[Records shown — start]

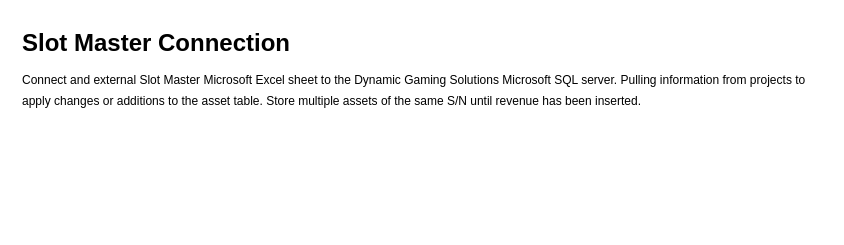
This is Untitled Diagram.drawio from pcollins425/learning, a draw.io file, before an edit. Source tidied: cells renumbered, new cells numbered last; positions are measured from the earlier drawing's top-left corner, leaving out a move shared by most shapes. Both pictures are drawn from the tidied source at 100%, with x=0, y=0 at pixel (17, 27).
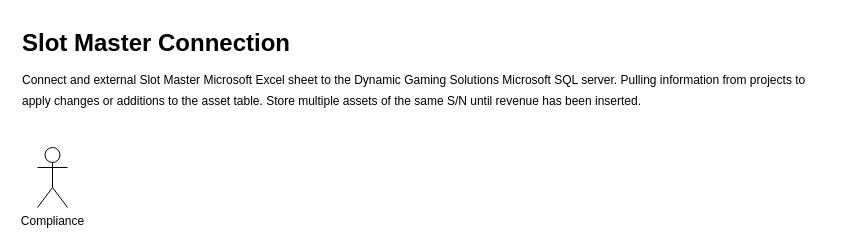
The same page after the edit.

The edit, as a diff of the source:
```diff
@@
 <mxGraphModel>
   <root>
     <mxCell id="0" />
     <mxCell id="1" parent="0" />
     <mxCell id="2" value="&lt;h1 style=&quot;line-height: 80%;&quot;&gt;&lt;span style=&quot;background-color: initial;&quot;&gt;Slot Master Connection&lt;/span&gt;&lt;/h1&gt;&lt;h1 style=&quot;line-height: 70%;&quot;&gt;&lt;span style=&quot;font-weight: 400;&quot;&gt;&lt;font style=&quot;font-size: 12px;&quot;&gt;Connect and external Slot Master Microsoft Excel sheet to the Dynamic Gaming Solutions Microsoft SQL server. Pulling information from projects to apply changes or additions to the asset table. Store multiple assets of the same S/N until revenue has been inserted.&amp;nbsp;&lt;/font&gt;&lt;/span&gt;&lt;/h1&gt;" style="text;html=1;strokeColor=none;fillColor=none;spacing=5;spacingTop=-20;whiteSpace=wrap;overflow=hidden;rounded=0;" parent="1" vertex="1">
       <mxGeometry width="810" height="120" as="geometry" />
     </mxCell>
+    <mxCell id="3" value="Compliance" style="shape=umlActor;verticalLabelPosition=bottom;verticalAlign=top;html=1;" parent="1" vertex="1">
+      <mxGeometry x="20" y="120" width="30" height="60" as="geometry" />
+    </mxCell>
   </root>
 </mxGraphModel>
```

[Records shown — finish]

The expected result is every line above containing the string "vertex".

     <mxCell id="2" value="&lt;h1 style=&quot;line-height: 80%;&quot;&gt;&lt;span style=&quot;background-color: initial;&quot;&gt;Slot Master Connection&lt;/span&gt;&lt;/h1&gt;&lt;h1 style=&quot;line-height: 70%;&quot;&gt;&lt;span style=&quot;font-weight: 400;&quot;&gt;&lt;font style=&quot;font-size: 12px;&quot;&gt;Connect and external Slot Master Microsoft Excel sheet to the Dynamic Gaming Solutions Microsoft SQL server. Pulling information from projects to apply changes or additions to the asset table. Store multiple assets of the same S/N until revenue has been inserted.&amp;nbsp;&lt;/font&gt;&lt;/span&gt;&lt;/h1&gt;" style="text;html=1;strokeColor=none;fillColor=none;spacing=5;spacingTop=-20;whiteSpace=wrap;overflow=hidden;rounded=0;" parent="1" vertex="1">
+    <mxCell id="3" value="Compliance" style="shape=umlActor;verticalLabelPosition=bottom;verticalAlign=top;html=1;" parent="1" vertex="1">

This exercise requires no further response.